# Exercise goal
From the data, copy out every line in which the word "Vermögensaufbau" appears.

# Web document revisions
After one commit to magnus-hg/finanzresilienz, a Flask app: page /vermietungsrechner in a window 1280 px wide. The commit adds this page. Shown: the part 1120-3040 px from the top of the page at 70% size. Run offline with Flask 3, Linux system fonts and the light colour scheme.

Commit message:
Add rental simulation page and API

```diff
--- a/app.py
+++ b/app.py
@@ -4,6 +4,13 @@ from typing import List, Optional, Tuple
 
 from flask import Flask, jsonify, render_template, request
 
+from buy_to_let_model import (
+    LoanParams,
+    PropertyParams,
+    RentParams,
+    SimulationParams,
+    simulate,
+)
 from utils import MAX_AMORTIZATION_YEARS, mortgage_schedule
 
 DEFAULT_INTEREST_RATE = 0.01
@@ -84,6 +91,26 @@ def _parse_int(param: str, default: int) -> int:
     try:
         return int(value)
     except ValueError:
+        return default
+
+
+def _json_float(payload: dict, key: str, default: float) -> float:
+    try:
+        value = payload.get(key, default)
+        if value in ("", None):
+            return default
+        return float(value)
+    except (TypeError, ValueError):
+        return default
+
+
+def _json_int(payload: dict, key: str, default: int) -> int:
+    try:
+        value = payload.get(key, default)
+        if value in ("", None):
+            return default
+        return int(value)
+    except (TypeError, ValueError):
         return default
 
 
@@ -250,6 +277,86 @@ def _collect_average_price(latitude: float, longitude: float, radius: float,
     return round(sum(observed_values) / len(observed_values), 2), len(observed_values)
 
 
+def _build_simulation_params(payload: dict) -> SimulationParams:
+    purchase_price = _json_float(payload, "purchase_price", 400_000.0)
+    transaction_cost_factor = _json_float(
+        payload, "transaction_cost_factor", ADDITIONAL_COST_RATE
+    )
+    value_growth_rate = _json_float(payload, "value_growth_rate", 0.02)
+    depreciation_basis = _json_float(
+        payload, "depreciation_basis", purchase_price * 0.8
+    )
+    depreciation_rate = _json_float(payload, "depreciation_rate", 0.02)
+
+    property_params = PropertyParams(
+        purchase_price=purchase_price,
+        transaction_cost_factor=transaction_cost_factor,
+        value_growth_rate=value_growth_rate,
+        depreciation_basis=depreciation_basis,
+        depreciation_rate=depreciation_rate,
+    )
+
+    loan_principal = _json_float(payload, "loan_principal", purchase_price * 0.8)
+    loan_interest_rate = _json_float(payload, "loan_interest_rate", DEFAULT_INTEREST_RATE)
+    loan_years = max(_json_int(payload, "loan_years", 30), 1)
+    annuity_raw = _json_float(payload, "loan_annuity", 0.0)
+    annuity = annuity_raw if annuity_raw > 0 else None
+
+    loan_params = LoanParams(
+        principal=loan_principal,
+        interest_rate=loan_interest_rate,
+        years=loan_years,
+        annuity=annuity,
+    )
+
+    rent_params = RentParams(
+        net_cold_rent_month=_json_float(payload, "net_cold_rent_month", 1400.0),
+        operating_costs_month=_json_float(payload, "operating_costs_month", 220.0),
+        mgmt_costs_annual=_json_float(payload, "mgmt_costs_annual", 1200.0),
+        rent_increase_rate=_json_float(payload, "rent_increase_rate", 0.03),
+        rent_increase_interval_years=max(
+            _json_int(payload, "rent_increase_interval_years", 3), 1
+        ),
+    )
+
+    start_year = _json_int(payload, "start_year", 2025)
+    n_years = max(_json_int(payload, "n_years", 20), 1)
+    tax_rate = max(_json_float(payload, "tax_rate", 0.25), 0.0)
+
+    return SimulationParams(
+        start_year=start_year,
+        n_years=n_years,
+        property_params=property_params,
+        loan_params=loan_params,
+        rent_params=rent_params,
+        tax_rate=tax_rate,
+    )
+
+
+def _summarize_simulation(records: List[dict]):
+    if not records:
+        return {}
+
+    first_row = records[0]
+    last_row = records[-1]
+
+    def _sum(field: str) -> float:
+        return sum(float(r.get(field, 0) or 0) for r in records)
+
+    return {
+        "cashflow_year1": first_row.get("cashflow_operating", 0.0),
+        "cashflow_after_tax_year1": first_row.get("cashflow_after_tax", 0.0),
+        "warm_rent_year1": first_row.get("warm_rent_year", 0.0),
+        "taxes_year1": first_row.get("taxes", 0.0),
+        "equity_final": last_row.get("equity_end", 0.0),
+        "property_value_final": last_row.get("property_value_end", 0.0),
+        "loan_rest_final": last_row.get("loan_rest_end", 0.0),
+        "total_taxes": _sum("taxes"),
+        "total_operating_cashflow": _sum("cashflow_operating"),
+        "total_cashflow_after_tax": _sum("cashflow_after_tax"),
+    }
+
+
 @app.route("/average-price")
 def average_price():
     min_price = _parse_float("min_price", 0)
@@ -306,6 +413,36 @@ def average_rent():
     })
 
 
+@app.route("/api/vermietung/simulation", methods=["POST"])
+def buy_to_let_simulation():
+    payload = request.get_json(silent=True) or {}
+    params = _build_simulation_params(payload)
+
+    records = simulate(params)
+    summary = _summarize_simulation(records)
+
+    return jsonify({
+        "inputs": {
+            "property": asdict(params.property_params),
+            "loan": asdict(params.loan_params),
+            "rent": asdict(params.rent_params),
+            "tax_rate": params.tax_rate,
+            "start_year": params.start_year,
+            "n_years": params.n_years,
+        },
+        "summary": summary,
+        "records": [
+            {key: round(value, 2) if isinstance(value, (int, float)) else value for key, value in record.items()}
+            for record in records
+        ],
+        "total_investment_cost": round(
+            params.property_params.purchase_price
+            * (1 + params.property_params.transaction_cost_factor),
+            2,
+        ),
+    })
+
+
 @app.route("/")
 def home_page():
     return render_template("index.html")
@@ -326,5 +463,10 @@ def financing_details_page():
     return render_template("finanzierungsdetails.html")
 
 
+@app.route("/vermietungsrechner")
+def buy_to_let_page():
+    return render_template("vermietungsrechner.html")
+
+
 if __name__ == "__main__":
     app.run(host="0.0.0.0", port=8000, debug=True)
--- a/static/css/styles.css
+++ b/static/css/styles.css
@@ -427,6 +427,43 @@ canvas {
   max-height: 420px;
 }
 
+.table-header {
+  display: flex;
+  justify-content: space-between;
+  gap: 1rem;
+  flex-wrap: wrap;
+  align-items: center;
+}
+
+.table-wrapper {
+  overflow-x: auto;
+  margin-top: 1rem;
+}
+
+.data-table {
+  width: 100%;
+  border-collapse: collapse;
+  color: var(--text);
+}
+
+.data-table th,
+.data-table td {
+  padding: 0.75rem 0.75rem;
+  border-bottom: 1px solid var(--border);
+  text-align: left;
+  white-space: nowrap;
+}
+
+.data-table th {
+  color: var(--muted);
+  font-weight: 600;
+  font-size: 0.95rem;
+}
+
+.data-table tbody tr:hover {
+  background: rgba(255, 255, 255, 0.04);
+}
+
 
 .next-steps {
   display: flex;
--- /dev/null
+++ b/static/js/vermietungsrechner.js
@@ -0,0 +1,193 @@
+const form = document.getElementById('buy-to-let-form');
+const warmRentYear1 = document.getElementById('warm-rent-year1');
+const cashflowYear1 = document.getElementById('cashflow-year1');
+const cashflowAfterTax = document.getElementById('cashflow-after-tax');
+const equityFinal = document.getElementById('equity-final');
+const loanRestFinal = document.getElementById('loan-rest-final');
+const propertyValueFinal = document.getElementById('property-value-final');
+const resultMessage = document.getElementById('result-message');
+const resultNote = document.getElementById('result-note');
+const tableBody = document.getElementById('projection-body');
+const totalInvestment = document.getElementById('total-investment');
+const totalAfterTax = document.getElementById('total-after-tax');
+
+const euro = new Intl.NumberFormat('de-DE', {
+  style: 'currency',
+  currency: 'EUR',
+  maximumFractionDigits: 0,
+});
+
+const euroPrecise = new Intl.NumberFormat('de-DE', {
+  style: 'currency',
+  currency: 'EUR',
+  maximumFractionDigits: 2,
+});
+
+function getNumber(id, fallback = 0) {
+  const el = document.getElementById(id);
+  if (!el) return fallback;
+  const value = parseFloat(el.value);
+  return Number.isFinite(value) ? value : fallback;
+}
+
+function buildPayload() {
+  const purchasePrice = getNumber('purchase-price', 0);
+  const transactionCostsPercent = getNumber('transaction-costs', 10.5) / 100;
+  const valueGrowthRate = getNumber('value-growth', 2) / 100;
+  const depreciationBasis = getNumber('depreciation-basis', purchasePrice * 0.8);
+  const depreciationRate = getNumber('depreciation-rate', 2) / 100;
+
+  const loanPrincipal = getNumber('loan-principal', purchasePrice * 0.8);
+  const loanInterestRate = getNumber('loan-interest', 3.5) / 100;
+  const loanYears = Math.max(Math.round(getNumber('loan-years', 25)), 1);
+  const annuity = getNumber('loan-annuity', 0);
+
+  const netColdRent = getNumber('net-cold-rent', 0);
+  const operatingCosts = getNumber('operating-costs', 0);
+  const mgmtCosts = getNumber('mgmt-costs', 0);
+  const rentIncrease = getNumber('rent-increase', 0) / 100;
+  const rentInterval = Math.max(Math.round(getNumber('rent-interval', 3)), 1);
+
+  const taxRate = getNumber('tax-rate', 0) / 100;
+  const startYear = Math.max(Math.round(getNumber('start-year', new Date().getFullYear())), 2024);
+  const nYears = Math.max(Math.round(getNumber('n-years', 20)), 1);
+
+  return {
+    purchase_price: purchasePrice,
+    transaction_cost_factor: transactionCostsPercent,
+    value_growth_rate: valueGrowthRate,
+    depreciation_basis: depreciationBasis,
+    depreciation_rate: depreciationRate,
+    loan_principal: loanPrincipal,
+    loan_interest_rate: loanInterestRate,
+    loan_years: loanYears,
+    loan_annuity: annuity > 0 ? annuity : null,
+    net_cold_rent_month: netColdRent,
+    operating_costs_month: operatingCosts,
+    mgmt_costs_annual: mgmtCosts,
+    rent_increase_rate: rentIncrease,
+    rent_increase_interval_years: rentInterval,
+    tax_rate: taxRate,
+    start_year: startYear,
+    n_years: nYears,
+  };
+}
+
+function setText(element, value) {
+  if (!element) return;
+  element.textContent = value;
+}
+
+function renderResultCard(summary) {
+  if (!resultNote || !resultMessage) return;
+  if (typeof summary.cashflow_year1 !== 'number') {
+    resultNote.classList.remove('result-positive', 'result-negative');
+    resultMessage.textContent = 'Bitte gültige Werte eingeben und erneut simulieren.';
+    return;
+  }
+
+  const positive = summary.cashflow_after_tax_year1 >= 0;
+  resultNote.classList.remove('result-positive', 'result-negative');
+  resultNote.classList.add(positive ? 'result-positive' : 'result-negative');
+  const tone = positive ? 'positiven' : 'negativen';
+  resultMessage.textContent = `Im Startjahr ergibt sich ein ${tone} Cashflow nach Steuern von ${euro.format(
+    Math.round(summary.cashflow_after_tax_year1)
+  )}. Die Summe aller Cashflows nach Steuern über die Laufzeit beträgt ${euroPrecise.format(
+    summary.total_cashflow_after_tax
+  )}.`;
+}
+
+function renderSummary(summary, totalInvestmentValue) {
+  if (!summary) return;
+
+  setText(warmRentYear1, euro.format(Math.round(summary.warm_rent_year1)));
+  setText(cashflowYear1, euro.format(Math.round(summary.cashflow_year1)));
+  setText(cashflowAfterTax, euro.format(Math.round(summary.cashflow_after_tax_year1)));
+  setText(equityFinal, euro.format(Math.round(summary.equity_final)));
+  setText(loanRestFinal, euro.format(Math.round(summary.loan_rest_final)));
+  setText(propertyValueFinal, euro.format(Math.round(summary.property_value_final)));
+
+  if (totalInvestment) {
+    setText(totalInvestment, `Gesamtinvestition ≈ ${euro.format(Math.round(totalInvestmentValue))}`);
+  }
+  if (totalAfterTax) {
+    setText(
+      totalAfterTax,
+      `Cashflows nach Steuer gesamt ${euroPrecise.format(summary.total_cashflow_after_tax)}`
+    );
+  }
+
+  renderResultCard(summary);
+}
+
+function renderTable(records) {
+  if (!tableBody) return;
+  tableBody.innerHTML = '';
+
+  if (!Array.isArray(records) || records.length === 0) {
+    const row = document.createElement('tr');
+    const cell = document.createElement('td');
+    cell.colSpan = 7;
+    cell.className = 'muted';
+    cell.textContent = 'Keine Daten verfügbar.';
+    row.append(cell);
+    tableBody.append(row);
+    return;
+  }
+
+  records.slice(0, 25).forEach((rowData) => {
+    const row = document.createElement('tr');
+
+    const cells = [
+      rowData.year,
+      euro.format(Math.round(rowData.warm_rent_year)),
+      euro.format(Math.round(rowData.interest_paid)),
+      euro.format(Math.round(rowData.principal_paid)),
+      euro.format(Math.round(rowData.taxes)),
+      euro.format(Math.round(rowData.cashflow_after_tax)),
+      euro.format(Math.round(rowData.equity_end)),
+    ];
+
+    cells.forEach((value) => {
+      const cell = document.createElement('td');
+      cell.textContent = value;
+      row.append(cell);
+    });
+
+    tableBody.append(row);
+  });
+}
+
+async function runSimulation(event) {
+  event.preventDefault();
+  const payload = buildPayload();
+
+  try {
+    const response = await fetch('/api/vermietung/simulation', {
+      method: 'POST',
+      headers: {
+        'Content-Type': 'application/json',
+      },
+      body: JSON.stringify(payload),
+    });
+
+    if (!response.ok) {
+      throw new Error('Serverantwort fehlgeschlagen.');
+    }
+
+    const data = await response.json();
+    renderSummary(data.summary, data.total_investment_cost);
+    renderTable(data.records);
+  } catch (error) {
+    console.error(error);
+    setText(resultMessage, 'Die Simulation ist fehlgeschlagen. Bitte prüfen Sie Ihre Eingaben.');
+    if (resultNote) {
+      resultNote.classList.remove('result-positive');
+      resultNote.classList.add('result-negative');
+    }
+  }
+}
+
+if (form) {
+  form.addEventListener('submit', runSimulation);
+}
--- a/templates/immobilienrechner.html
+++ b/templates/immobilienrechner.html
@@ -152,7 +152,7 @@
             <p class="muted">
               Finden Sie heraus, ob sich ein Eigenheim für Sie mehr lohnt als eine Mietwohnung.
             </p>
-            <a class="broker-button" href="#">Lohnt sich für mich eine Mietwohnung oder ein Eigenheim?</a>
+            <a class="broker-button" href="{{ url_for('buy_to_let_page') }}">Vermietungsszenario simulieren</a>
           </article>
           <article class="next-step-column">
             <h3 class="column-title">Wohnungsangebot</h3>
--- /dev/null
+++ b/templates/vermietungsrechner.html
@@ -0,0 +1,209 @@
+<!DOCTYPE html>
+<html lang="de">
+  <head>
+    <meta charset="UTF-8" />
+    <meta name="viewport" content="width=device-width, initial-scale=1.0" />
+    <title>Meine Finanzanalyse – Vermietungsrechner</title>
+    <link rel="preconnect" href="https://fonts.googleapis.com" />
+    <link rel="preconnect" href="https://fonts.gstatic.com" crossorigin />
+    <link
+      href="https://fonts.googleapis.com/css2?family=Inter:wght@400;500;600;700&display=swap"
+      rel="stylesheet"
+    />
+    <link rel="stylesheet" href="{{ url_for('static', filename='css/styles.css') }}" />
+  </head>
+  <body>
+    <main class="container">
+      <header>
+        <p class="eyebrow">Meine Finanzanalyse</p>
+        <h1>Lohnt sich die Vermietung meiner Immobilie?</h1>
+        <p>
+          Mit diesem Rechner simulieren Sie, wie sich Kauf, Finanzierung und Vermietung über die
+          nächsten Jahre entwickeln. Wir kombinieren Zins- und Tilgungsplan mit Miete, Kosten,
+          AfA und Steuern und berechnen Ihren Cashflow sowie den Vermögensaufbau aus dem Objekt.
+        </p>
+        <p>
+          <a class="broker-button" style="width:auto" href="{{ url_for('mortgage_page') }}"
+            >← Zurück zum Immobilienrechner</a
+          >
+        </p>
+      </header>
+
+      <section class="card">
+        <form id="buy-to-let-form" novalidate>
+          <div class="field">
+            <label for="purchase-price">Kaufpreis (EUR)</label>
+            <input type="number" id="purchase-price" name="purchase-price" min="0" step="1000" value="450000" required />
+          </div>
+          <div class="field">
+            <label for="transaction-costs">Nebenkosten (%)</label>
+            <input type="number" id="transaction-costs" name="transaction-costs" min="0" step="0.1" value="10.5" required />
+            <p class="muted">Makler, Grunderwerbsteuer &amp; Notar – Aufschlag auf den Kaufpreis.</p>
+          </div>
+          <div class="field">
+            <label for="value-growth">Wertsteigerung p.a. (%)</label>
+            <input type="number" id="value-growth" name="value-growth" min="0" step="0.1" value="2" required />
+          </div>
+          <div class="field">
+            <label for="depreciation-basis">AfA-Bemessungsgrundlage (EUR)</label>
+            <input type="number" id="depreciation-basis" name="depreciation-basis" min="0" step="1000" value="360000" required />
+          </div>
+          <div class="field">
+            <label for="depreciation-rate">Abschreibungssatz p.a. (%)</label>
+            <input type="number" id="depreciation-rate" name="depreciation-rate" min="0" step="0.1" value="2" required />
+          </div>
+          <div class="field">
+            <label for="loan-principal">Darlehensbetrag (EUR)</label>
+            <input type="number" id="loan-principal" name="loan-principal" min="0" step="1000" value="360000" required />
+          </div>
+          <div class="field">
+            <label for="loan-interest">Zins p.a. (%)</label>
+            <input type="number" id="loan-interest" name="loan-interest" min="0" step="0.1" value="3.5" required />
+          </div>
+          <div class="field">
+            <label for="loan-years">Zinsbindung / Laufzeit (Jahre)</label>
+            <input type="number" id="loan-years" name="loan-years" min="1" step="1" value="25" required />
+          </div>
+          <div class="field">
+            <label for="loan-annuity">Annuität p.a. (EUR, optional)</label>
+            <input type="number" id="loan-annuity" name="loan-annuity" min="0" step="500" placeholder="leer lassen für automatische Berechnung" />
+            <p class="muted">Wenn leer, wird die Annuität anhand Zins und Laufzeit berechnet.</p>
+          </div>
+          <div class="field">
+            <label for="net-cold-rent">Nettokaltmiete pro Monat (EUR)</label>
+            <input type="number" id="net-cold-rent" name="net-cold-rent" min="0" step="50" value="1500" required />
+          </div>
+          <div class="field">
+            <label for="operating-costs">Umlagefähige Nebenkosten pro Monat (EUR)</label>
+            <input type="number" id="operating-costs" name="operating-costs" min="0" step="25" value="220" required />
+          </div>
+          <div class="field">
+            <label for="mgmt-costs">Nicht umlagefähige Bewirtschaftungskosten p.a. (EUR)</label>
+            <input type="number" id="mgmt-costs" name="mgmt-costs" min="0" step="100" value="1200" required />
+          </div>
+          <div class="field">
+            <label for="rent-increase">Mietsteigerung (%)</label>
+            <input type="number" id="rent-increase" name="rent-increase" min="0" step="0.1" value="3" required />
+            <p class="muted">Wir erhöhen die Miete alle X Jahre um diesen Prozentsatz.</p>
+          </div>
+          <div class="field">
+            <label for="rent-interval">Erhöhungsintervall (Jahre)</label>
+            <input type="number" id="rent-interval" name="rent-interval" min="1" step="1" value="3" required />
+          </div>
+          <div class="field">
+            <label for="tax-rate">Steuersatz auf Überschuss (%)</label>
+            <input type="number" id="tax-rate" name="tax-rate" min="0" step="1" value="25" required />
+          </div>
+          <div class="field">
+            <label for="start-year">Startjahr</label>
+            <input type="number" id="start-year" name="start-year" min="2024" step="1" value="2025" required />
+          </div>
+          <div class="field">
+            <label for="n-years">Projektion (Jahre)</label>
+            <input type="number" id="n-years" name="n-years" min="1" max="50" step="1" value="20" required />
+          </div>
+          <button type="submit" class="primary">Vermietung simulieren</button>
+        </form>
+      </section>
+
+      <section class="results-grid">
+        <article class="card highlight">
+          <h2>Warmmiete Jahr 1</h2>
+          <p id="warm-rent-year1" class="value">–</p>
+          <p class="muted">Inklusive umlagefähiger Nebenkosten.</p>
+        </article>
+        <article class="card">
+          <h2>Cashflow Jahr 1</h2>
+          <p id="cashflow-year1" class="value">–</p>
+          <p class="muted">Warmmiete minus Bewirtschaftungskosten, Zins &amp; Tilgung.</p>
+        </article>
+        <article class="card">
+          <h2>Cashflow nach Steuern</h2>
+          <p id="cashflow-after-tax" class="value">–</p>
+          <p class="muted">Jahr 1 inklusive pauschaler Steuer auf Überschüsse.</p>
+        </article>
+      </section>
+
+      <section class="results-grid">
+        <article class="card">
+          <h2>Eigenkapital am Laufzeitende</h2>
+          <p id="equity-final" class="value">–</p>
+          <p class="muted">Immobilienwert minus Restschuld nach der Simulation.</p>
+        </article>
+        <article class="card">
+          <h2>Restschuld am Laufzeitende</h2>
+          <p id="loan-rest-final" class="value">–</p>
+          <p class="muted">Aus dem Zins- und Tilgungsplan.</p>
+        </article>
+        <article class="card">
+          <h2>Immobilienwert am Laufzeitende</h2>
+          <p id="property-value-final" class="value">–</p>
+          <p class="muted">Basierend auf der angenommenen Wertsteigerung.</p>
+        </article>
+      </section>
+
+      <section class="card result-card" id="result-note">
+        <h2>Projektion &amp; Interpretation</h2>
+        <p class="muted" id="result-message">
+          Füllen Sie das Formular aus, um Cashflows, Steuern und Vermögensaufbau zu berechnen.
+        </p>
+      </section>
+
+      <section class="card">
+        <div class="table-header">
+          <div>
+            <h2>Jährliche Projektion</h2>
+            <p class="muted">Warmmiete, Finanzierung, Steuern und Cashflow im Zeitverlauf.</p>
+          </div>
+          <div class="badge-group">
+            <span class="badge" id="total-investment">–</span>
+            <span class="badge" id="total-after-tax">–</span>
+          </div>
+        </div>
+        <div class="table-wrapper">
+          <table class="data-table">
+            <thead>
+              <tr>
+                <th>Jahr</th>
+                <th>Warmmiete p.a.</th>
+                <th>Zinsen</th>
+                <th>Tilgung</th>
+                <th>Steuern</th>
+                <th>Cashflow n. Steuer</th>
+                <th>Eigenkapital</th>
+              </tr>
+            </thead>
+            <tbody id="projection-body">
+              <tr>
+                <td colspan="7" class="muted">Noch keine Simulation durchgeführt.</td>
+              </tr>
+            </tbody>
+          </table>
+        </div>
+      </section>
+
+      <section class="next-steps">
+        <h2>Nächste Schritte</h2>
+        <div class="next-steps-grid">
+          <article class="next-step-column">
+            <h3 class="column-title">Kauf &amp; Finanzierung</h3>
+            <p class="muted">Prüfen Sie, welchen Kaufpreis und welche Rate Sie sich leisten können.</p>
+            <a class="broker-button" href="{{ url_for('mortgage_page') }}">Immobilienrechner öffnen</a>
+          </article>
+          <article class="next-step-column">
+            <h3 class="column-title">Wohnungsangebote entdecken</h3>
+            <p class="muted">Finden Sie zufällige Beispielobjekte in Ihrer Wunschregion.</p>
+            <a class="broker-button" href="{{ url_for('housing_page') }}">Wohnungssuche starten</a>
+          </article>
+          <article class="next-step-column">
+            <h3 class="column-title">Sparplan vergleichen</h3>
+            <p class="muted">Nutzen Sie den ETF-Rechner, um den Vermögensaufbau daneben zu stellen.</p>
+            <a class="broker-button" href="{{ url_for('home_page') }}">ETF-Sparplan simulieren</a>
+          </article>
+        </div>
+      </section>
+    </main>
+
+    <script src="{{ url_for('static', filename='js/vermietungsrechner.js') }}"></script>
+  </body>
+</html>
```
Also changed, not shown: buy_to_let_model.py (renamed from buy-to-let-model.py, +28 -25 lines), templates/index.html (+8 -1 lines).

# Task answer
+          AfA und Steuern und berechnen Ihren Cashflow sowie den Vermögensaufbau aus dem Objekt.
+          Füllen Sie das Formular aus, um Cashflows, Steuern und Vermögensaufbau zu berechnen.
+            <p class="muted">Nutzen Sie den ETF-Rechner, um den Vermögensaufbau daneben zu stellen.</p>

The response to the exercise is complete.